- What is required -
You are asked to write out the entries exactly as they are given.

━━━━━━━━━━━━━━━━

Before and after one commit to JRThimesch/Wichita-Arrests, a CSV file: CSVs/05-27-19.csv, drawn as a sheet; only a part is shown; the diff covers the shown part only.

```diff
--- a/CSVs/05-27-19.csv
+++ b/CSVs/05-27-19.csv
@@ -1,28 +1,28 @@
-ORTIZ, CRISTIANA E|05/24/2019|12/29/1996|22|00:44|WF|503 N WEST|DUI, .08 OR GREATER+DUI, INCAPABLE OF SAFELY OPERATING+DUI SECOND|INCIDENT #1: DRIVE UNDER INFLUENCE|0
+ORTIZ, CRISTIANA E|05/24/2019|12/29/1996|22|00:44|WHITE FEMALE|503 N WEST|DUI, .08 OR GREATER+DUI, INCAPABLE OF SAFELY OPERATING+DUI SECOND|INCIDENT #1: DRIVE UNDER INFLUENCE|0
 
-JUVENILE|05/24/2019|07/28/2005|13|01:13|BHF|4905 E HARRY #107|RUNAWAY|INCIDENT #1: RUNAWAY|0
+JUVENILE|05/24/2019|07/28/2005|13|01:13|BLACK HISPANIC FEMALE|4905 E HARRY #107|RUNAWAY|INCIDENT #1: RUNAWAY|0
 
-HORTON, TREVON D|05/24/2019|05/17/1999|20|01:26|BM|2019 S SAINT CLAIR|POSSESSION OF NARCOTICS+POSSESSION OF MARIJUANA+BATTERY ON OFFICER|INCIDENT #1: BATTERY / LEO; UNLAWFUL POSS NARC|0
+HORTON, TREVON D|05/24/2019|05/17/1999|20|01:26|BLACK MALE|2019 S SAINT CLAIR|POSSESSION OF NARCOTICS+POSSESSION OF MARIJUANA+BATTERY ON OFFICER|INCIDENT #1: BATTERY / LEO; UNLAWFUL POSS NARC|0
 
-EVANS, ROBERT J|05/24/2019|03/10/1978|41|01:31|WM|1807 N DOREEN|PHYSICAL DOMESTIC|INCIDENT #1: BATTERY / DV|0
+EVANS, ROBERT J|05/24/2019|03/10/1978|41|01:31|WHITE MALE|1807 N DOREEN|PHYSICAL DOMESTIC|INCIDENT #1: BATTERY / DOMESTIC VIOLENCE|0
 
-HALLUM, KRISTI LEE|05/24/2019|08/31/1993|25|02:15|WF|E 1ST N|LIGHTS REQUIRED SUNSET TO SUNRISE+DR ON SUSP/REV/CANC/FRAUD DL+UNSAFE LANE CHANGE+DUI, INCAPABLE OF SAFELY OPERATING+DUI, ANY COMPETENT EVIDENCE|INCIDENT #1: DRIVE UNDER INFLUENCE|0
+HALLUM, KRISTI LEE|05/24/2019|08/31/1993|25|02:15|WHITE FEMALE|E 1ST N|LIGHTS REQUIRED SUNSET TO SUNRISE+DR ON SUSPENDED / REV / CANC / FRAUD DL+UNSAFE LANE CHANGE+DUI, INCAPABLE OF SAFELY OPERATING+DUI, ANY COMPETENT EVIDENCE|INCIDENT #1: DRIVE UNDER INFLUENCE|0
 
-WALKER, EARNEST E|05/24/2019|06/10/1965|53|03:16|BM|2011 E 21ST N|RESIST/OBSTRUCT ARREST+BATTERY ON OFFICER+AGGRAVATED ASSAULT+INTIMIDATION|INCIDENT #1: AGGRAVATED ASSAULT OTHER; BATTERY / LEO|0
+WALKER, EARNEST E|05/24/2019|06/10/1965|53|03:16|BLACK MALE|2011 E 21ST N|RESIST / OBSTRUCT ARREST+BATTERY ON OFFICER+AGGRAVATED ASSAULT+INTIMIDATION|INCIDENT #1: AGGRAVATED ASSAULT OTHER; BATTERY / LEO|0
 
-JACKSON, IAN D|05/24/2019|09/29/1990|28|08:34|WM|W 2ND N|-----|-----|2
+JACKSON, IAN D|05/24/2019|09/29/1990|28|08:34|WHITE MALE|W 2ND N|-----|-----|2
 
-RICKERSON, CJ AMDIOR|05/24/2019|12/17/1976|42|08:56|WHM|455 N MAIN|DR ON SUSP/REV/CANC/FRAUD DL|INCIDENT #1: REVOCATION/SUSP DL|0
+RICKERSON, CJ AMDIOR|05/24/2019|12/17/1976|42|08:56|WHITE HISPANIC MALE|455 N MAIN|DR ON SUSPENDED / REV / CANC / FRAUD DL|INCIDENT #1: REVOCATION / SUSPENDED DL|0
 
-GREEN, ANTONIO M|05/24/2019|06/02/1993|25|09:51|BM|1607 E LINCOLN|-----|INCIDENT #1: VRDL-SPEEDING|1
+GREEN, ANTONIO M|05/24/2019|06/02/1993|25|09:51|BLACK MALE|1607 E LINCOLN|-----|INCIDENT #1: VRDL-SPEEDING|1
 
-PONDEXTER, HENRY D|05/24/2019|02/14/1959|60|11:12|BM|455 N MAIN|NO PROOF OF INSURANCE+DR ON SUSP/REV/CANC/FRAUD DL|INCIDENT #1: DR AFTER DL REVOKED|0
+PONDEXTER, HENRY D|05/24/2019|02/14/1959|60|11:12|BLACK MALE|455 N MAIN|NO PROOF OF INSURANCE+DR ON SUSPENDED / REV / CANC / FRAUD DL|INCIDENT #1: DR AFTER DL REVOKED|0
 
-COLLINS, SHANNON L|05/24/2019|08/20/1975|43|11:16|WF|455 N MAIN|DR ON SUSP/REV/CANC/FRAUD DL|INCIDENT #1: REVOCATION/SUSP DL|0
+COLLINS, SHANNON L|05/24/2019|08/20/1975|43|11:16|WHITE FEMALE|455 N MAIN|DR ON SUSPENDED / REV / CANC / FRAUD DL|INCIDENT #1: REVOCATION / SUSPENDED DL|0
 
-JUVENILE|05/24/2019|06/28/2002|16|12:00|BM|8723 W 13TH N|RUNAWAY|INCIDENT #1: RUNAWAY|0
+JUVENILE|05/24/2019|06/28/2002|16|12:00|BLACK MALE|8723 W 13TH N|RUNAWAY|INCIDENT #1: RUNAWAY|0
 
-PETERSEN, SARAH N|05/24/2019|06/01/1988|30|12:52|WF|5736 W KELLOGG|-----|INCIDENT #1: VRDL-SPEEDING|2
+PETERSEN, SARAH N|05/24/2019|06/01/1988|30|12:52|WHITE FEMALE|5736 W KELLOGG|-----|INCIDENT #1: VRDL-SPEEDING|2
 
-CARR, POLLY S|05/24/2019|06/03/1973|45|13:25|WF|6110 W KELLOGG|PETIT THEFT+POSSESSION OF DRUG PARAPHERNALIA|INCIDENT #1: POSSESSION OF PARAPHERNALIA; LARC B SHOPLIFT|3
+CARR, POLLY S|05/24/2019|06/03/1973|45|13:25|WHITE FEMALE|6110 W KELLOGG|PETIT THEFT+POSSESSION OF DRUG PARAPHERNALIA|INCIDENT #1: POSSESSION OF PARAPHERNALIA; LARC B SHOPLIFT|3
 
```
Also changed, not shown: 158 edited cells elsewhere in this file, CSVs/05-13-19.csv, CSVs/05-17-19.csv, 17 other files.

━━━━━━━━━━━━━━━━

- Output for this task -
Before and after one commit to JRThimesch/Wichita-Arrests, a CSV file: CSVs/05-27-19.csv, drawn as a sheet; only a part is shown; the diff covers the shown part only.

```diff
--- a/CSVs/05-27-19.csv
+++ b/CSVs/05-27-19.csv
@@ -1,28 +1,28 @@
-ORTIZ, CRISTIANA E|05/24/2019|12/29/1996|22|00:44|WF|503 N WEST|DUI, .08 OR GREATER+DUI, INCAPABLE OF SAFELY OPERATING+DUI SECOND|INCIDENT #1: DRIVE UNDER INFLUENCE|0
+ORTIZ, CRISTIANA E|05/24/2019|12/29/1996|22|00:44|WHITE FEMALE|503 N WEST|DUI, .08 OR GREATER+DUI, INCAPABLE OF SAFELY OPERATING+DUI SECOND|INCIDENT #1: DRIVE UNDER INFLUENCE|0
 
-JUVENILE|05/24/2019|07/28/2005|13|01:13|BHF|4905 E HARRY #107|RUNAWAY|INCIDENT #1: RUNAWAY|0
+JUVENILE|05/24/2019|07/28/2005|13|01:13|BLACK HISPANIC FEMALE|4905 E HARRY #107|RUNAWAY|INCIDENT #1: RUNAWAY|0
 
-HORTON, TREVON D|05/24/2019|05/17/1999|20|01:26|BM|2019 S SAINT CLAIR|POSSESSION OF NARCOTICS+POSSESSION OF MARIJUANA+BATTERY ON OFFICER|INCIDENT #1: BATTERY / LEO; UNLAWFUL POSS NARC|0
+HORTON, TREVON D|05/24/2019|05/17/1999|20|01:26|BLACK MALE|2019 S SAINT CLAIR|POSSESSION OF NARCOTICS+POSSESSION OF MARIJUANA+BATTERY ON OFFICER|INCIDENT #1: BATTERY / LEO; UNLAWFUL POSS NARC|0
 
-EVANS, ROBERT J|05/24/2019|03/10/1978|41|01:31|WM|1807 N DOREEN|PHYSICAL DOMESTIC|INCIDENT #1: BATTERY / DV|0
+EVANS, ROBERT J|05/24/2019|03/10/1978|41|01:31|WHITE MALE|1807 N DOREEN|PHYSICAL DOMESTIC|INCIDENT #1: BATTERY / DOMESTIC VIOLENCE|0
 
-HALLUM, KRISTI LEE|05/24/2019|08/31/1993|25|02:15|WF|E 1ST N|LIGHTS REQUIRED SUNSET TO SUNRISE+DR ON SUSP/REV/CANC/FRAUD DL+UNSAFE LANE CHANGE+DUI, INCAPABLE OF SAFELY OPERATING+DUI, ANY COMPETENT EVIDENCE|INCIDENT #1: DRIVE UNDER INFLUENCE|0
+HALLUM, KRISTI LEE|05/24/2019|08/31/1993|25|02:15|WHITE FEMALE|E 1ST N|LIGHTS REQUIRED SUNSET TO SUNRISE+DR ON SUSPENDED / REV / CANC / FRAUD DL+UNSAFE LANE CHANGE+DUI, INCAPABLE OF SAFELY OPERATING+DUI, ANY COMPETENT EVIDENCE|INCIDENT #1: DRIVE UNDER INFLUENCE|0
 
-WALKER, EARNEST E|05/24/2019|06/10/1965|53|03:16|BM|2011 E 21ST N|RESIST/OBSTRUCT ARREST+BATTERY ON OFFICER+AGGRAVATED ASSAULT+INTIMIDATION|INCIDENT #1: AGGRAVATED ASSAULT OTHER; BATTERY / LEO|0
+WALKER, EARNEST E|05/24/2019|06/10/1965|53|03:16|BLACK MALE|2011 E 21ST N|RESIST / OBSTRUCT ARREST+BATTERY ON OFFICER+AGGRAVATED ASSAULT+INTIMIDATION|INCIDENT #1: AGGRAVATED ASSAULT OTHER; BATTERY / LEO|0
 
-JACKSON, IAN D|05/24/2019|09/29/1990|28|08:34|WM|W 2ND N|-----|-----|2
+JACKSON, IAN D|05/24/2019|09/29/1990|28|08:34|WHITE MALE|W 2ND N|-----|-----|2
 
-RICKERSON, CJ AMDIOR|05/24/2019|12/17/1976|42|08:56|WHM|455 N MAIN|DR ON SUSP/REV/CANC/FRAUD DL|INCIDENT #1: REVOCATION/SUSP DL|0
+RICKERSON, CJ AMDIOR|05/24/2019|12/17/1976|42|08:56|WHITE HISPANIC MALE|455 N MAIN|DR ON SUSPENDED / REV / CANC / FRAUD DL|INCIDENT #1: REVOCATION / SUSPENDED DL|0
 
-GREEN, ANTONIO M|05/24/2019|06/02/1993|25|09:51|BM|1607 E LINCOLN|-----|INCIDENT #1: VRDL-SPEEDING|1
+GREEN, ANTONIO M|05/24/2019|06/02/1993|25|09:51|BLACK MALE|1607 E LINCOLN|-----|INCIDENT #1: VRDL-SPEEDING|1
 
-PONDEXTER, HENRY D|05/24/2019|02/14/1959|60|11:12|BM|455 N MAIN|NO PROOF OF INSURANCE+DR ON SUSP/REV/CANC/FRAUD DL|INCIDENT #1: DR AFTER DL REVOKED|0
+PONDEXTER, HENRY D|05/24/2019|02/14/1959|60|11:12|BLACK MALE|455 N MAIN|NO PROOF OF INSURANCE+DR ON SUSPENDED / REV / CANC / FRAUD DL|INCIDENT #1: DR AFTER DL REVOKED|0
 
-COLLINS, SHANNON L|05/24/2019|08/20/1975|43|11:16|WF|455 N MAIN|DR ON SUSP/REV/CANC/FRAUD DL|INCIDENT #1: REVOCATION/SUSP DL|0
+COLLINS, SHANNON L|05/24/2019|08/20/1975|43|11:16|WHITE FEMALE|455 N MAIN|DR ON SUSPENDED / REV / CANC / FRAUD DL|INCIDENT #1: REVOCATION / SUSPENDED DL|0
 
-JUVENILE|05/24/2019|06/28/2002|16|12:00|BM|8723 W 13TH N|RUNAWAY|INCIDENT #1: RUNAWAY|0
+JUVENILE|05/24/2019|06/28/2002|16|12:00|BLACK MALE|8723 W 13TH N|RUNAWAY|INCIDENT #1: RUNAWAY|0
 
-PETERSEN, SARAH N|05/24/2019|06/01/1988|30|12:52|WF|5736 W KELLOGG|-----|INCIDENT #1: VRDL-SPEEDING|2
+PETERSEN, SARAH N|05/24/2019|06/01/1988|30|12:52|WHITE FEMALE|5736 W KELLOGG|-----|INCIDENT #1: VRDL-SPEEDING|2
 
-CARR, POLLY S|05/24/2019|06/03/1973|45|13:25|WF|6110 W KELLOGG|PETIT THEFT+POSSESSION OF DRUG PARAPHERNALIA|INCIDENT #1: POSSESSION OF PARAPHERNALIA; LARC B SHOPLIFT|3
+CARR, POLLY S|05/24/2019|06/03/1973|45|13:25|WHITE FEMALE|6110 W KELLOGG|PETIT THEFT+POSSESSION OF DRUG PARAPHERNALIA|INCIDENT #1: POSSESSION OF PARAPHERNALIA; LARC B SHOPLIFT|3
 
```
Also changed, not shown: 158 edited cells elsewhere in this file, CSVs/05-13-19.csv, CSVs/05-17-19.csv, 17 other files.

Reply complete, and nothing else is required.